Exact copies of all entries are expected.

[Itemized modification records]

- Opening Delimiter -

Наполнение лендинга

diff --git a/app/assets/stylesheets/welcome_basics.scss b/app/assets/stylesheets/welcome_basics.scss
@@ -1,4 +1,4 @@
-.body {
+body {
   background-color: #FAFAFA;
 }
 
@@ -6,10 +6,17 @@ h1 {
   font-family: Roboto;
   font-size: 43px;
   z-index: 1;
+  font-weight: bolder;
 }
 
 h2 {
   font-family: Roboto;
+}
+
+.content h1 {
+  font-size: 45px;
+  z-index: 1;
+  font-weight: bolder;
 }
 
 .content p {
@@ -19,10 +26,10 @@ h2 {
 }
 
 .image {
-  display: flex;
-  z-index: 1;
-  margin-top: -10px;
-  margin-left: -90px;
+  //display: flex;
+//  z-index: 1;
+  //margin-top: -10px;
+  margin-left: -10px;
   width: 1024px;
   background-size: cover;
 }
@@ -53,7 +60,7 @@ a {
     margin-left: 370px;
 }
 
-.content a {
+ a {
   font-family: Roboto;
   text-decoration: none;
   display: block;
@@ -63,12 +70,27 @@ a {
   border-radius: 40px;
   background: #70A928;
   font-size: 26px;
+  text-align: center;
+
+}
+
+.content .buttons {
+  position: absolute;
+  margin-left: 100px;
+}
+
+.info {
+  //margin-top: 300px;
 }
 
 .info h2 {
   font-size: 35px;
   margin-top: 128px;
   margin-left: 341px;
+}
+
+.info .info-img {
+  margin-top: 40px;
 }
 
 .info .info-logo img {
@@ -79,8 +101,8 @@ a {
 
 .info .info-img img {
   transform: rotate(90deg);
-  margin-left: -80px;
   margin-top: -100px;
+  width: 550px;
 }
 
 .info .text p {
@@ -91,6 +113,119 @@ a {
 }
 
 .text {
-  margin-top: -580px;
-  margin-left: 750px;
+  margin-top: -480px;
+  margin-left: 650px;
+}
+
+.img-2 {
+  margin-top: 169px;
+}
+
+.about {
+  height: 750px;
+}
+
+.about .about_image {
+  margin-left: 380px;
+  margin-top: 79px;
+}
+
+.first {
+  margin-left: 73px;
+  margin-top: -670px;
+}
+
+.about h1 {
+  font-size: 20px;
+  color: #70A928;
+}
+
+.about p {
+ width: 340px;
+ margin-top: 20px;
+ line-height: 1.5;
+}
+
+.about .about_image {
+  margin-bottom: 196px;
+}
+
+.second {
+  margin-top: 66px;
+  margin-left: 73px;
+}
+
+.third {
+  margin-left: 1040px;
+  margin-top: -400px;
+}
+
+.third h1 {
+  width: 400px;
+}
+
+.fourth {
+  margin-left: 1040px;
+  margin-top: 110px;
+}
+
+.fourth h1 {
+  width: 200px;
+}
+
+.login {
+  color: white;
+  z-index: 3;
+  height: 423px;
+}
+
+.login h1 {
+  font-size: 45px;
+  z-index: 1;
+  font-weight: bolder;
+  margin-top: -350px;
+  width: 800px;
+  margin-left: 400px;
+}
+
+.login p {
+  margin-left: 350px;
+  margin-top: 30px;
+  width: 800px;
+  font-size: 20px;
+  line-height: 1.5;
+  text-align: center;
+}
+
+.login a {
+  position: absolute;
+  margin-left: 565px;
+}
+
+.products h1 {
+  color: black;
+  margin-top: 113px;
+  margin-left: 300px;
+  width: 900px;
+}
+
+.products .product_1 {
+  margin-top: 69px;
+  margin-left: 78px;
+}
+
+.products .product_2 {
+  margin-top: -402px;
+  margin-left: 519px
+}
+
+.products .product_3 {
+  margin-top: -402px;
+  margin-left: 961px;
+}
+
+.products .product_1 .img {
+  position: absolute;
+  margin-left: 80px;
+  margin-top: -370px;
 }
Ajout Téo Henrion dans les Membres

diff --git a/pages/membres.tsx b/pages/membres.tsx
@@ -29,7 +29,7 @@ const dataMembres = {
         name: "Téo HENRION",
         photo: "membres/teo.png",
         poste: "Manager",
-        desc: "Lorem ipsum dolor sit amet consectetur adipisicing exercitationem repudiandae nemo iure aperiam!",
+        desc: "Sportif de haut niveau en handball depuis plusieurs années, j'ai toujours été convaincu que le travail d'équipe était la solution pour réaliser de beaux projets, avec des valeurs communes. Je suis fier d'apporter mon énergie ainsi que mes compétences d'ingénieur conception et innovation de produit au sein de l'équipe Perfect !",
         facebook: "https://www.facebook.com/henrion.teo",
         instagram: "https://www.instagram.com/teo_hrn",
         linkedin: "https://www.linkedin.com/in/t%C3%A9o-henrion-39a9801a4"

- Closing Delimiter -

RESPONSE TO THIS EXERCISE:
Наполнение лендинга

diff --git a/app/assets/stylesheets/welcome_basics.scss b/app/assets/stylesheets/welcome_basics.scss
@@ -1,4 +1,4 @@
-.body {
+body {
   background-color: #FAFAFA;
 }
 
@@ -6,10 +6,17 @@ h1 {
   font-family: Roboto;
   font-size: 43px;
   z-index: 1;
+  font-weight: bolder;
 }
 
 h2 {
   font-family: Roboto;
+}
+
+.content h1 {
+  font-size: 45px;
+  z-index: 1;
+  font-weight: bolder;
 }
 
 .content p {
@@ -19,10 +26,10 @@ h2 {
 }
 
 .image {
-  display: flex;
-  z-index: 1;
-  margin-top: -10px;
-  margin-left: -90px;
+  //display: flex;
+//  z-index: 1;
+  //margin-top: -10px;
+  margin-left: -10px;
   width: 1024px;
   background-size: cover;
 }
@@ -53,7 +60,7 @@ a {
     margin-left: 370px;
 }
 
-.content a {
+ a {
   font-family: Roboto;
   text-decoration: none;
   display: block;
@@ -63,12 +70,27 @@ a {
   border-radius: 40px;
   background: #70A928;
   font-size: 26px;
+  text-align: center;
+
+}
+
+.content .buttons {
+  position: absolute;
+  margin-left: 100px;
+}
+
+.info {
+  //margin-top: 300px;
 }
 
 .info h2 {
   font-size: 35px;
   margin-top: 128px;
   margin-left: 341px;
+}
+
+.info .info-img {
+  margin-top: 40px;
 }
 
 .info .info-logo img {
@@ -79,8 +101,8 @@ a {
 
 .info .info-img img {
   transform: rotate(90deg);
-  margin-left: -80px;
   margin-top: -100px;
+  width: 550px;
 }
 
 .info .text p {
@@ -91,6 +113,119 @@ a {
 }
 
 .text {
-  margin-top: -580px;
-  margin-left: 750px;
+  margin-top: -480px;
+  margin-left: 650px;
+}
+
+.img-2 {
+  margin-top: 169px;
+}
+
+.about {
+  height: 750px;
+}
+
+.about .about_image {
+  margin-left: 380px;
+  margin-top: 79px;
+}
+
+.first {
+  margin-left: 73px;
+  margin-top: -670px;
+}
+
+.about h1 {
+  font-size: 20px;
+  color: #70A928;
+}
+
+.about p {
+ width: 340px;
+ margin-top: 20px;
+ line-height: 1.5;
+}
+
+.about .about_image {
+  margin-bottom: 196px;
+}
+
+.second {
+  margin-top: 66px;
+  margin-left: 73px;
+}
+
+.third {
+  margin-left: 1040px;
+  margin-top: -400px;
+}
+
+.third h1 {
+  width: 400px;
+}
+
+.fourth {
+  margin-left: 1040px;
+  margin-top: 110px;
+}
+
+.fourth h1 {
+  width: 200px;
+}
+
+.login {
+  color: white;
+  z-index: 3;
+  height: 423px;
+}
+
+.login h1 {
+  font-size: 45px;
+  z-index: 1;
+  font-weight: bolder;
+  margin-top: -350px;
+  width: 800px;
+  margin-left: 400px;
+}
+
+.login p {
+  margin-left: 350px;
+  margin-top: 30px;
+  width: 800px;
+  font-size: 20px;
+  line-height: 1.5;
+  text-align: center;
+}
+
+.login a {
+  position: absolute;
+  margin-left: 565px;
+}
+
+.products h1 {
+  color: black;
+  margin-top: 113px;
+  margin-left: 300px;
+  width: 900px;
+}
+
+.products .product_1 {
+  margin-top: 69px;
+  margin-left: 78px;
+}
+
+.products .product_2 {
+  margin-top: -402px;
+  margin-left: 519px
+}
+
+.products .product_3 {
+  margin-top: -402px;
+  margin-left: 961px;
+}
+
+.products .product_1 .img {
+  position: absolute;
+  margin-left: 80px;
+  margin-top: -370px;
 }
Ajout Téo Henrion dans les Membres

diff --git a/pages/membres.tsx b/pages/membres.tsx
@@ -29,7 +29,7 @@ const dataMembres = {
         name: "Téo HENRION",
         photo: "membres/teo.png",
         poste: "Manager",
-        desc: "Lorem ipsum dolor sit amet consectetur adipisicing exercitationem repudiandae nemo iure aperiam!",
+        desc: "Sportif de haut niveau en handball depuis plusieurs années, j'ai toujours été convaincu que le travail d'équipe était la solution pour réaliser de beaux projets, avec des valeurs communes. Je suis fier d'apporter mon énergie ainsi que mes compétences d'ingénieur conception et innovation de produit au sein de l'équipe Perfect !",
         facebook: "https://www.facebook.com/henrion.teo",
         instagram: "https://www.instagram.com/teo_hrn",
         linkedin: "https://www.linkedin.com/in/t%C3%A9o-henrion-39a9801a4"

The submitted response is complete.